**YOUR INSTRUCTIONS**
How many lines in the entries below include the string "color"? Answer with the number only.

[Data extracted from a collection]
§
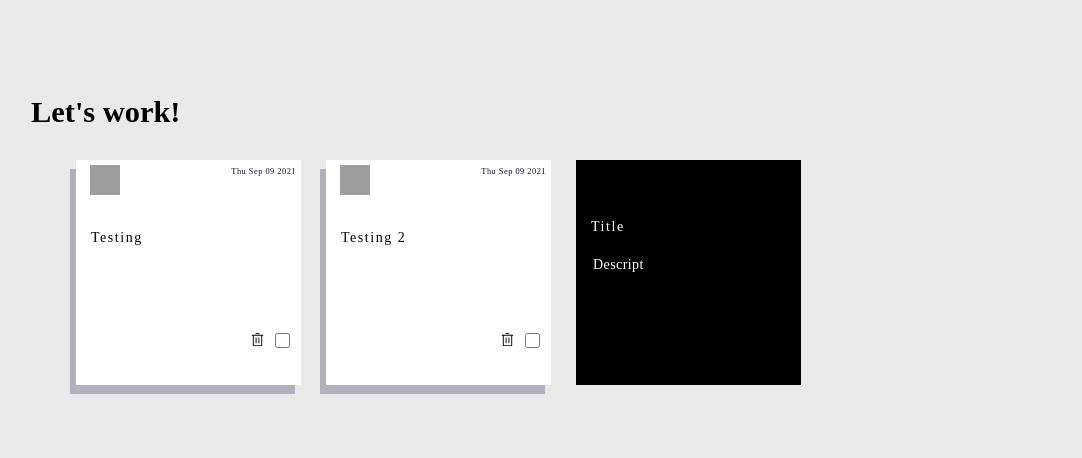
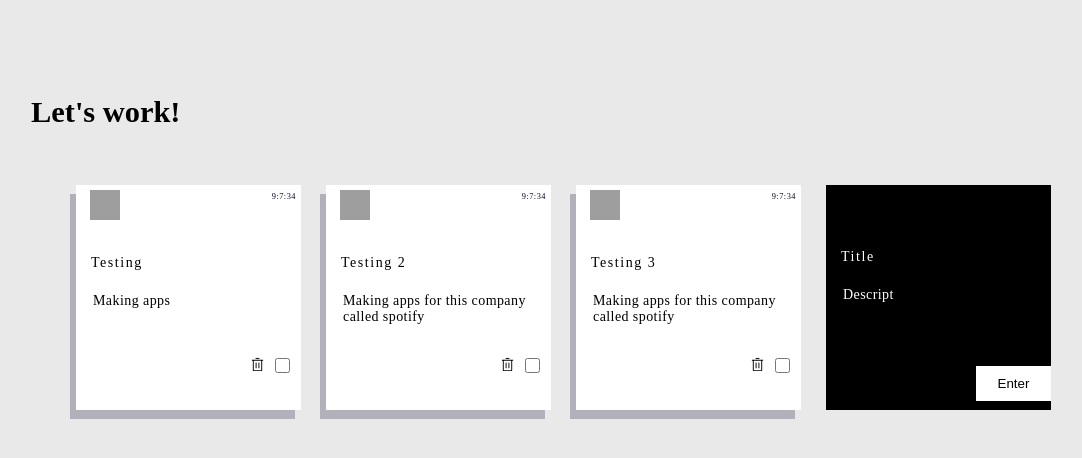
Before and after one commit to henokwel/ts_todo, a React (Create React App) app: page / in a window 1280 px wide. Shown: the top 458 px of the page, without its empty margins (49-1131 px from the left). Built offline with nearby package versions, Linux system fonts and the light colour scheme; grey boxes are pictures that could not be loaded; a web font is replaced by a local one.

Commit message:
added Edit, Remove fn

```diff
--- a/src/App.css
+++ b/src/App.css
@@ -20,8 +20,7 @@
   font-size: 50px;
 }
 
-
-main{
+main {
   display: flex;
   flex-direction: row;
 
@@ -33,13 +32,13 @@ main{
   height: max-content;
 }
 
-
 .card {
   width: 225px;
   height: 225px;
 
   background-color: white;
   margin-left: 25px;
+  margin-top: 25px;
   /* overflow: hidden; */
   filter: drop-shadow(-6px 9px 0px rgba(17, 7, 48, 0.25));
 }
@@ -89,6 +88,7 @@ main{
 }
 
 .card_content textarea {
+  color: black;
   border: none;
   background: transparent;
   /* height: fit-content; */
@@ -119,15 +119,33 @@ main{
   height: 15px;
 }
 
-
-
-.newCard{
+.newCard {
+  display: flex;
+  flex-direction: column;
+  justify-content: end;
   background: black;
   color: white;
   filter: none;
 }
 
-.newCard input,textarea{
+.newCard input {
   color: white;
   filter: none;
 }
+.newCard textarea {
+  color: white;
+}
+.newCard .card_controll {
+  margin-top: 35px;
+  margin-bottom: 0px;
+  margin-right: 0px;
+}
+.newCard .card_controll input {
+  width: 75px;
+  height: 35px;
+
+  background-color: white;
+  color: black;
+  border: none;
+  cursor: pointer;
+}
--- a/src/App.tsx
+++ b/src/App.tsx
@@ -1,9 +1,8 @@
-import React, { useRef, FormEvent, useState } from "react";
+import React, { useState } from "react";
 import RemoveIcon from "./Assets/Icons/deleteIcon.svg";
-import { createAvatar } from "@dicebear/avatars";
-import * as style from "@dicebear/avatars-bottts-sprites";
+// import { createAvatar } from "@dicebear/avatars";
+// import * as style from "@dicebear/avatars-bottts-sprites";
 import "./App.css";
-import { time } from "console";
 
 interface Data {
   id: number;
@@ -34,30 +33,40 @@ const App: React.FC = () => {
       done: false,
       date: new Date(),
     },
+    {
+      id: 3,
+      title: "Testing 3",
+      description: "Making apps for this company called spotify ",
+      done: false,
+      date: new Date(),
+    },
   ]);
-  const [editTitle, setEditTitle] = useState<string>("");
-  // const [editTitle,setEditTitle] = useState<string>("")
-  const titleRef = useRef<HTMLInputElement>(null);
-  const descRef = useRef<HTMLTextAreaElement>(null);
 
-  const handleSubmit = (e: FormEvent) => {
+
+
+  const handleOnChange = (
+    i: number,
+    e: React.ChangeEvent<HTMLInputElement | HTMLTextAreaElement>
+  ) => {
+    const dataArray = [...data];
+
+    if (e.target.name === "title") {
+      data[i].title = e.target.value;
+    } else if (e.target.name === "description") {
+      data[i].description = e.target.value;
+    } else {
+      data[i].done = !data[i].done;
+    }
+    setData(dataArray);
+  };
+
+  const handleRemove = (e: number) => {
+    const curretArray = data.filter((item) => item.id !== e);
+    setData(curretArray);
+  };
+
+  const handleSubmit = (e: React.FormEvent<HTMLFormElement>) => {
     e.preventDefault();
-    console.log(titleRef.current!.value);
-    console.log(descRef.current!.value);
-
-    // const handleOnchange = (e:string) => {
-
-    // }
-    setData((prev) => [
-      ...prev,
-      {
-        id: Math.random(),
-        title: titleRef.current!.value,
-        description: descRef.current!.value,
-        done: false,
-        date: new Date(),
-      },
-    ]);
   };
 
   return (
@@ -66,9 +75,9 @@ const App: React.FC = () => {
         <h3>Let's work!</h3>
       </header>
       <main>
-        {data.map((item) => {
+        {data.map((item, index) => {
           return (
-            <section className="card">
+            <section className="card" key={item.id}>
               <div className="card_header">
                 <div className="card_avatar">
                   {/* <img src={svg} alt="" width={50} height={50} /> */}
@@ -82,33 +91,46 @@ const App: React.FC = () => {
                 <div className="card_timestamp">
                   <small>
                     <time dateTime="2008-02-14 20:00">
-                      {item.date.toDateString()}
+                      {item.date.getUTCHours() +
+                        ":" +
+                        item.date.getUTCMinutes() +
+                        ":" +
+                        item.date.getUTCSeconds()}
                     </time>
                   </small>
                 </div>
               </div>
 
               <div className="card_body">
-                <form>
+                <form onSubmit={(e) => handleSubmit(e)}>
                   <div className="card_content">
                     <input
                       type="text"
                       value={item.title}
+                      name="title"
                       aria-label="title"
                       placeholder="Title"
+                      onChange={(e) => handleOnChange(index, e)}
                     />
                     <textarea
+                      name="description"
                       value={item.description}
                       aria-label="description of task"
                       placeholder="Description"
+                      onChange={(e) => handleOnChange(index, e)}
                     />
                   </div>
 
                   <div className="card_controll">
-                    <button>
+                    <button onClick={() => handleRemove(item.id)}>
                       <img src={RemoveIcon} alt="" width={15} height={15} />
                     </button>
-                    <input type="checkbox" checked={item.done} />
+                    <input
+                      type="checkbox"
+                      name="check"
+                      onChange={(e) => handleOnChange(index, e)}
+                      checked={item.done}
+                    />
                   </div>
                 </form>
               </div>
@@ -136,7 +158,7 @@ const App: React.FC = () => {
           </div> */}
 
           <div className="card_body">
-            <form>
+            <form onSubmit={(e) => handleSubmit(e)}>
               <div className="card_content">
                 <input
                   type="text"
@@ -151,12 +173,12 @@ const App: React.FC = () => {
                 />
               </div>
 
-              {/* <div className="card_controll">
+              <div className="card_controll">
                 <button>
-                  <img src={RemoveIcon} alt="" width={15} height={15} />
+                  {/* <img src={RemoveIcon} alt="" width={15} height={15} /> */}
                 </button>
-                <input type="checkbox" checked={item.done} />
-              </div> */}
+                <input type="submit" value="Enter" />
+              </div>
             </form>
           </div>
         </section>
```
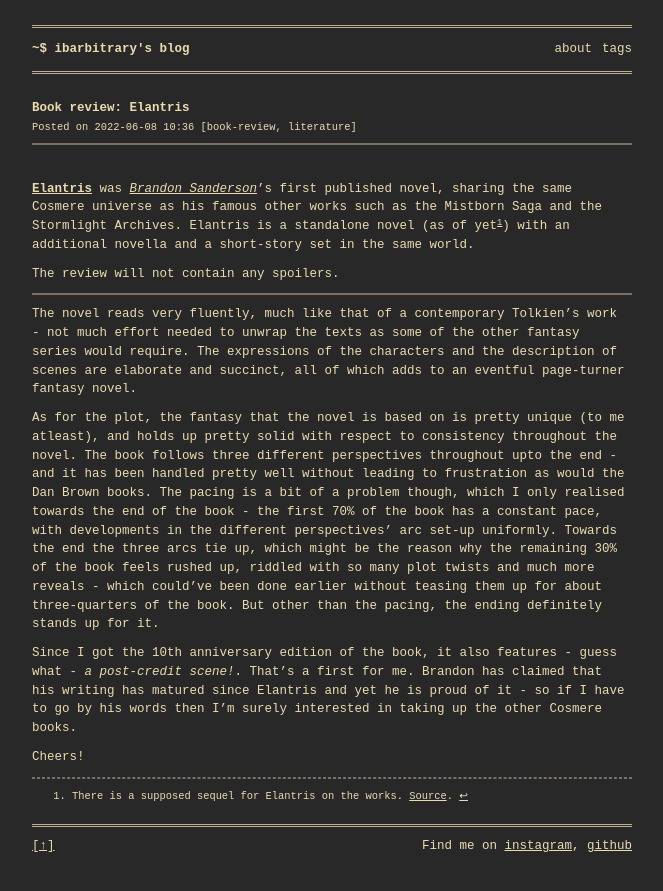
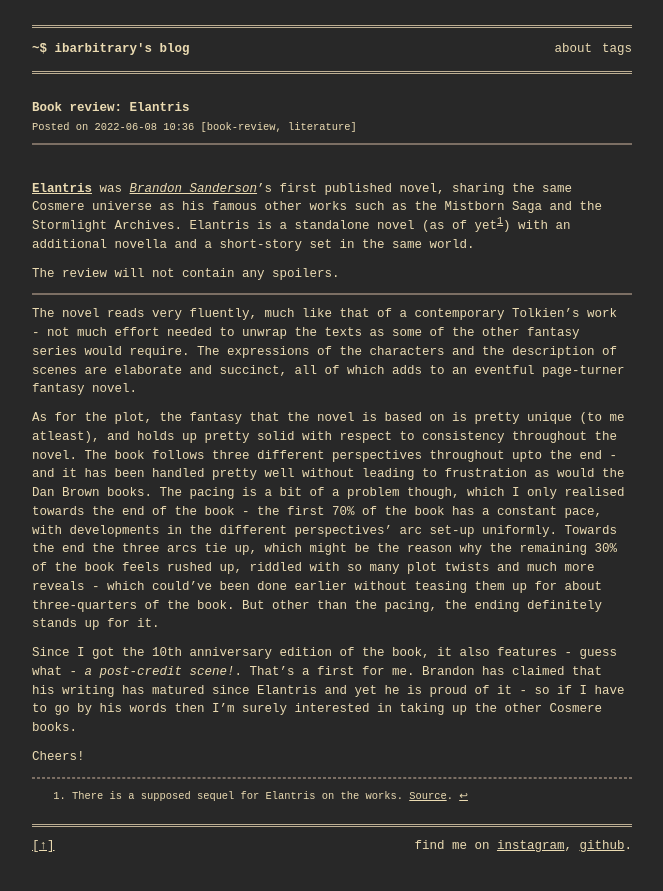
Before and after one commit to IBArbitrary/blog, a Jekyll site: the page built from _posts/2022-06-08-book-review-elantris.md, in a window 1280 px wide. Shown: the top 891 px of the page, without its empty margins (308-971 px from the left). Built offline with Jekyll 4.4.1, drawn with Linux system fonts in a browser that asks for light colours.

Commit message:
qol changes

```diff
--- a/_config.yml
+++ b/_config.yml
@@ -9,7 +9,7 @@ header_pages:
   - about.md
   - tags.html
 
-footer: 'Find me on <a href="https://instagram.com/IBArbitrary">instagram</a>, <a href="https://github.com/IBArbitrary">github</a>'
+footer: 'find me on <a href="https://instagram.com/IBArbitrary">instagram</a>, <a href="https://github.com/IBArbitrary">github</a>.'
 
 plugins:
   - jekyll-seo-tag
--- a/_sass/base.scss
+++ b/_sass/base.scss
@@ -74,9 +74,19 @@ hr.footnote {
   margin-bottom: 0.5pt !important;
 }
 
+sup {
+  vertical-align: super !important;
+  line-height: 0.5em;
+  font-size: 10px;
+}
+
 @media only screen and (max-device-width: 500px) {
   * {
     font-size: $mobile-font-size !important;
+  }
+
+  sup {
+    font-size: 7px !important;
   }
 }
 
@@ -133,10 +143,7 @@ div.tag-list {
   float: right;
   text-align: right;
 }
-sup {
-  vertical-align: top;
-  font-size: 0.7em;
-}
+
 
 /**
  * Highlight/Markup
```
Also changed, not shown: 404.md (+1 -1 lines), index.md (+1 -3 lines).
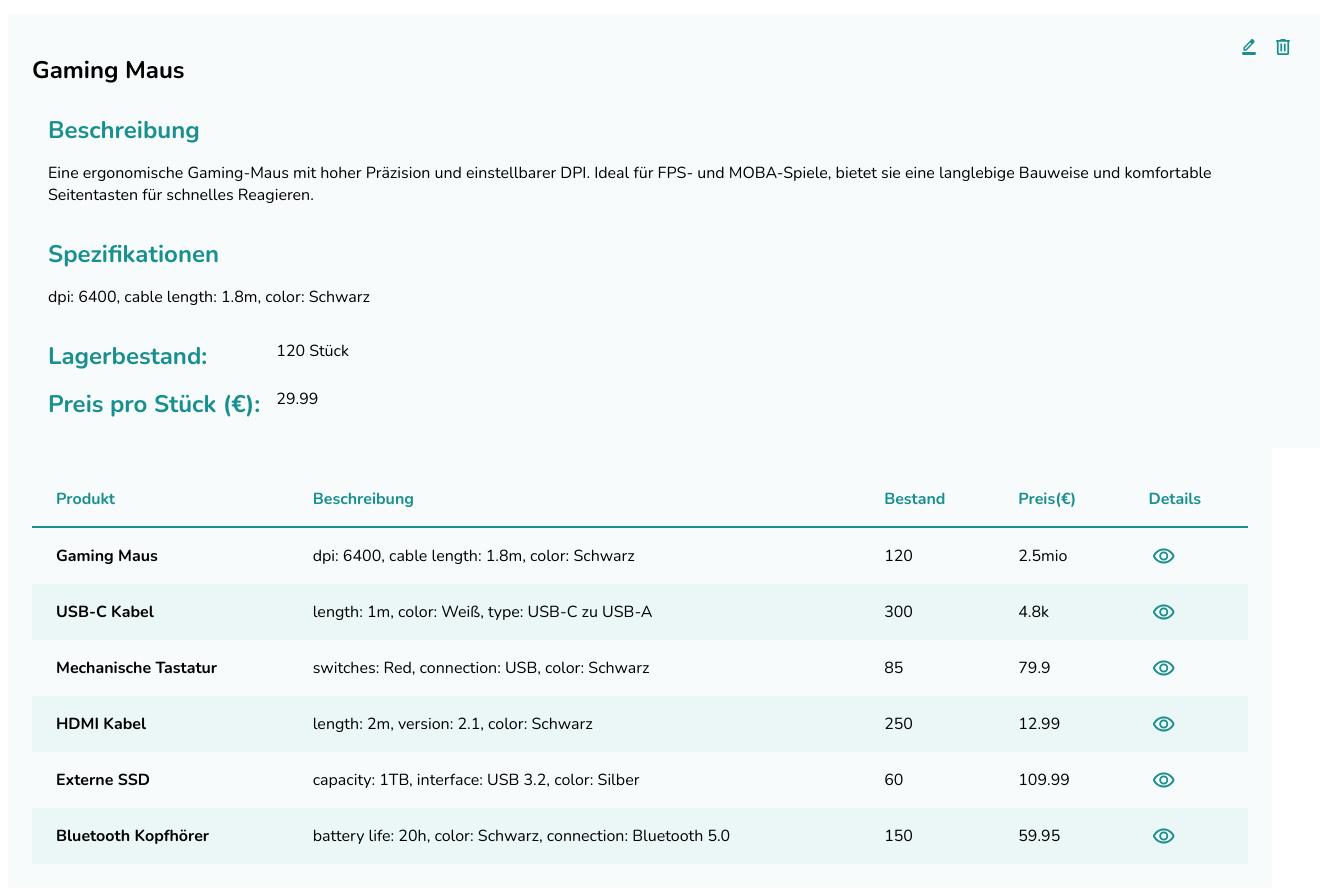
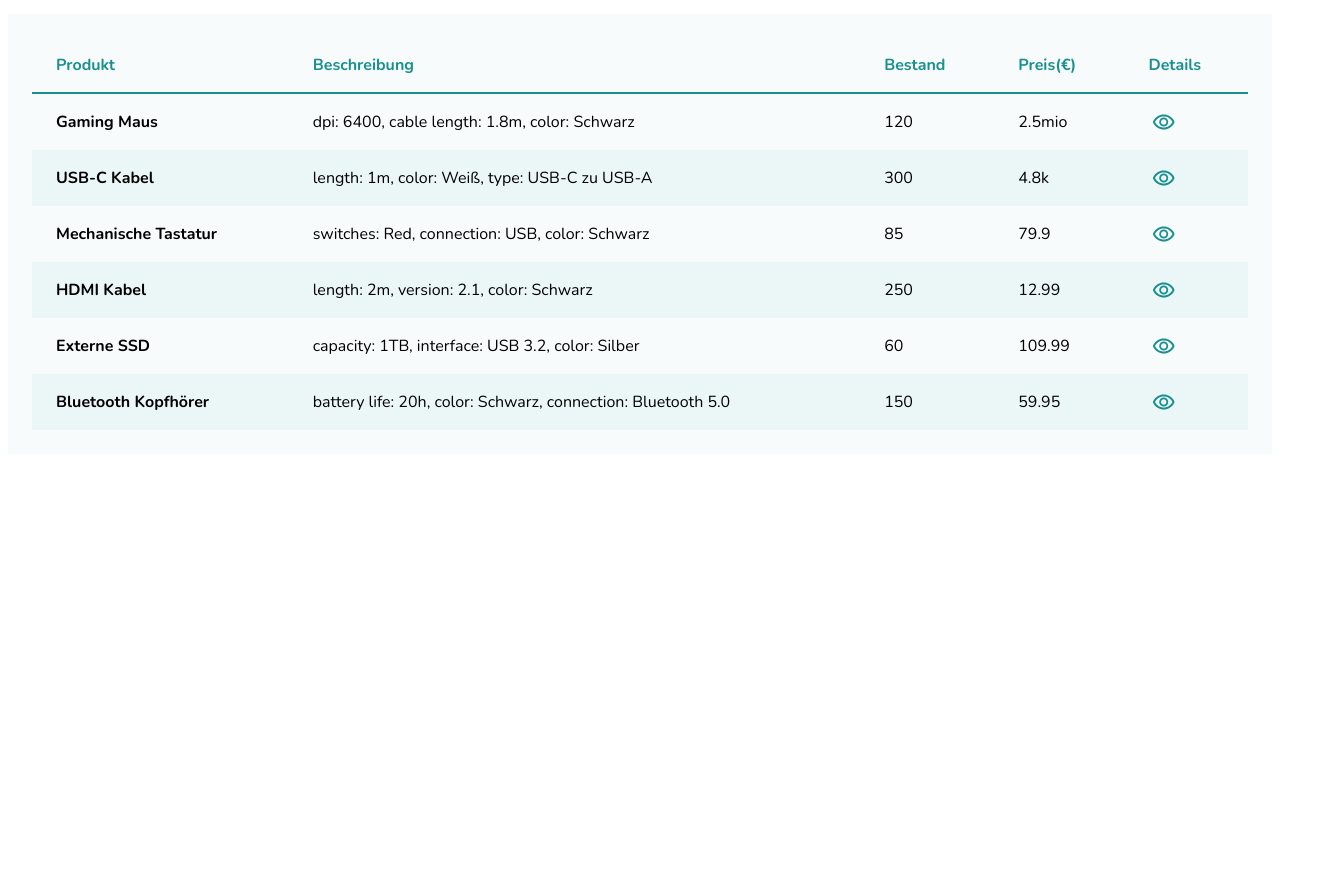
Before and after one commit to XbatzoX/productlist, an Angular app in the folder product-list/: page / in a window 1280 px wide. Shown: the part 96-992 px from the top of the page, 1320 px wide, since content can reach past the window. After the commit the page ends 800 px from the top, so only its background shows below. Built offline with nearby package versions, Linux system fonts and the light colour scheme.

Commit message:
added routerlink

```diff
--- a/product-list/src/app/app.html
+++ b/product-list/src/app/app.html
@@ -1,5 +1,3 @@
 <app-header></app-header>
-<app-product-detail></app-product-detail>
-<app-product-list></app-product-list>
 
 <router-outlet />
--- a/product-list/src/app/app.routes.ts
+++ b/product-list/src/app/app.routes.ts
@@ -1,3 +1,8 @@
 import { Routes } from '@angular/router';
+import { ProductDetail } from './shared/components/product-detail/product-detail';
+import { ProductList } from './shared/components/product-list/product-list';
 
-export const routes: Routes = [];
+export const routes: Routes = [
+    {path:'', component:ProductList},
+    {path:"detail", component: ProductDetail}
+];
--- a/product-list/src/app/app.ts
+++ b/product-list/src/app/app.ts
@@ -1,12 +1,11 @@
 import { Component, signal } from '@angular/core';
 import { RouterOutlet } from '@angular/router';
 import { Header } from './layout/header/header';
-import { ProductList } from './shared/components/product-list/product-list';
-import { ProductDetail } from './shared/components/product-detail/product-detail';
+
 
 @Component({
   selector: 'app-root',
-  imports: [RouterOutlet, Header, ProductList, ProductDetail],
+  imports: [RouterOutlet, Header],
   templateUrl: './app.html',
   styleUrl: './app.scss'
 })
--- a/product-list/src/app/shared/components/product-list/product-list.html
+++ b/product-list/src/app/shared/components/product-list/product-list.html
@@ -11,7 +11,7 @@
         </thead>
         <tbody>
             @for (item of list; track item.name; let index = $index) {
-            <tr role="link">
+            <tr [routerLink]="'detail'" role="link">
                 <td>{{item.name}}</td>
                 <td>{{item.specs}}</td>
                 <td><span class="badge ok">{{item.stock}}</span></td>
--- a/product-list/src/app/shared/components/product-list/product-list.ts
+++ b/product-list/src/app/shared/components/product-list/product-list.ts
@@ -1,8 +1,9 @@
 import { Component } from '@angular/core';
+import { RouterLink } from '@angular/router';
 
 @Component({
   selector: 'app-product-list',
-  imports: [],
+  imports: [RouterLink],
   templateUrl: './product-list.html',
   styleUrl: './product-list.scss',
 })
```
§
**PROBLEM SOLUTION**
7